According to the records it submitted to Wisconsin Emergency Management, BNSF moves the majority of its crude-by-rail trains along the state’s western corridor, which hugs the Mississippi River.

For the week of June 5 through June 11, records show BNSF sent 39 oil-by-rail trains through Buffalo County, La Crosse County, Pepin County, Pierce County and Trempealeau County. All of these counties border the Mississippi.

As covered here on DeSmogBlog in January, the BNSF-owned Bakken oil train that exploded in Casselton, North Dakota on December 30, 2013 was headed to a Mississippi River terminal in Missouri owned by Marquis Energy.

Canadian Pacific Hugs Lake Michigan

While BNSF dominates Wisconsin’s Mississippi River corridor, Canadian Pacific does the same — albeit to a much lesser extent — along another major body of water: Lake Michigan.

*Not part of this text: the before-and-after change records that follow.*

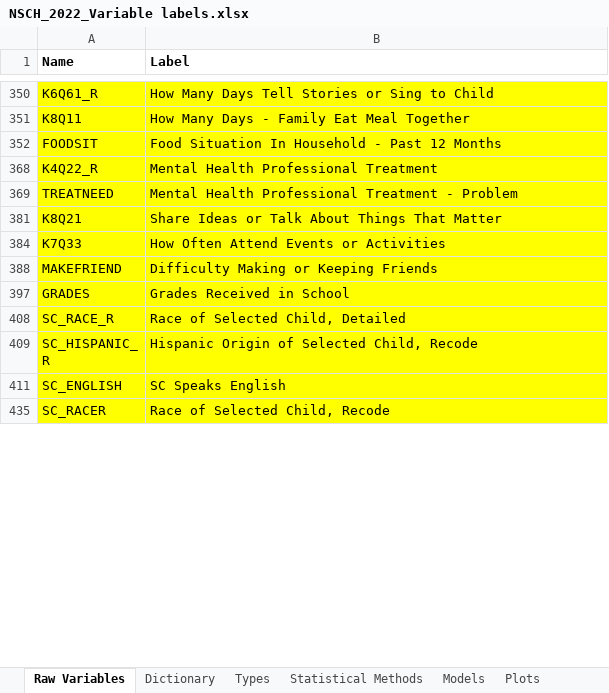
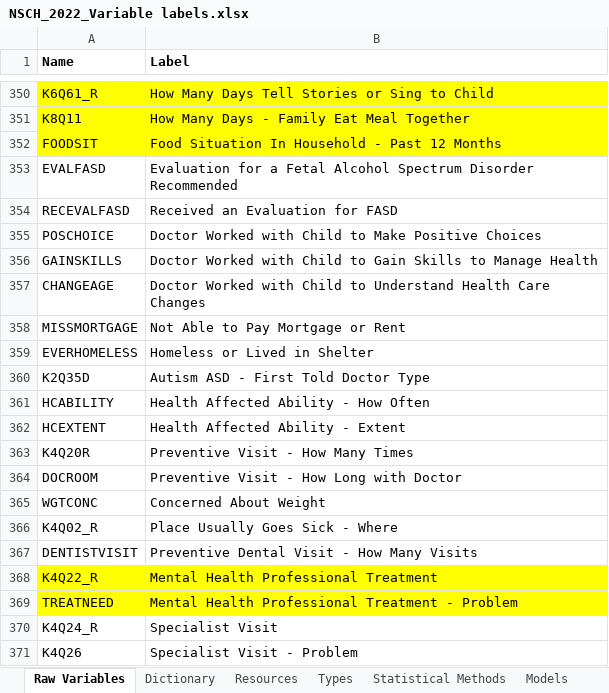
Before and after one commit to assmith23/BINF620, an Excel workbook: BINF620-R Projects/Final Project/NSCH_2022_Variable labels.xlsx, sheet Raw Variables, drawn as a sheet; only a part is shown, gaps mark what is left out; the shorter side is filled out with more unchanged rows; values as stored, in another font and other column widths than the file's, no borders; the diff covers the shown part only; the diff names each change by its address in the sheet, - before the commit and + after, or states it on an @@ line.

```diff
--- a/BINF620-R Projects/Final Project/NSCH_2022_Variable labels.xlsx (sheet Raw Variables)
+++ b/BINF620-R Projects/Final Project/NSCH_2022_Variable labels.xlsx (sheet Raw Variables)
+sheet tab: Resources
@@ row 353 unhidden: EVALFASD | Evaluation for a Fetal Alcohol Spectrum Disorder Recommended @@
@@ row 354 unhidden: RECEVALFASD | Received an Evaluation for FASD @@
@@ row 355 unhidden: POSCHOICE | Doctor Worked with Child to Make Positive Choices @@
@@ row 356 unhidden: GAINSKILLS | Doctor Worked with Child to Gain Skills to Manage Health @@
@@ row 357 unhidden: CHANGEAGE | Doctor Worked with Child to Understand Health Care Changes @@
@@ row 358 unhidden: MISSMORTGAGE | Not Able to Pay Mortgage or Rent @@
@@ row 359 unhidden: EVERHOMELESS | Homeless or Lived in Shelter @@
@@ row 360 unhidden: K2Q35D | Autism ASD - First Told Doctor Type @@
@@ row 361 unhidden: HCABILITY | Health Affected Ability - How Often @@
@@ row 362 unhidden: HCEXTENT | Health Affected Ability - Extent @@
@@ row 363 unhidden: K4Q20R | Preventive Visit - How Many Times @@
@@ row 364 unhidden: DOCROOM | Preventive Visit - How Long with Doctor @@
@@ row 365 unhidden: WGTCONC | Concerned About Weight @@
@@ row 366 unhidden: K4Q02_R | Place Usually Goes Sick - Where @@
@@ row 367 unhidden: DENTISTVISIT | Preventive Dental Visit - How Many Visits @@
@@ row 370 unhidden: K4Q24_R | Specialist Visit @@
@@ row 371 unhidden: K4Q26 | Specialist Visit - Problem @@
```
Also changed, not shown: 659 hidden or unhidden rows elsewhere in this sheet, sheet Dictionary, 2 other files.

According to the data submitted by the company, Canadian Pacific ships three to five train-loads of Bakken oil per week through Milwaukee County, Racine County and Kenosha County. Canadian Pacific slices through the heart of the state in a west-to-east transit route to reach Milwaukee County.

Milwaukee, Racine and Kenosha all border Lake Michigan. And once it crosses into northeastern Illinois, the rail line sits in close proximity to Lake Michgan, particularly in Waukegan (a train line traversed many times by this writer, a Kenosha native).

Canadian Pacific owns a major rail transload facility — Great Lakes Reloading — located on the southeast side of Chicago. It sits close to both Lake Michigan and the Calumet River.

Great Lakes Reloading serves as a key thoroughfare for many of the company’s freight rail transportation routes, including for crude-by-rail.

Union Pacific: Didn’t Meet Threshold

Industry giant Union Pacific did not meet the oil-by-rail carriage threshold that requires companies to submit routes to State Emergency Response Commissions (SERCs), one of which is Wisconsin Emergency Management.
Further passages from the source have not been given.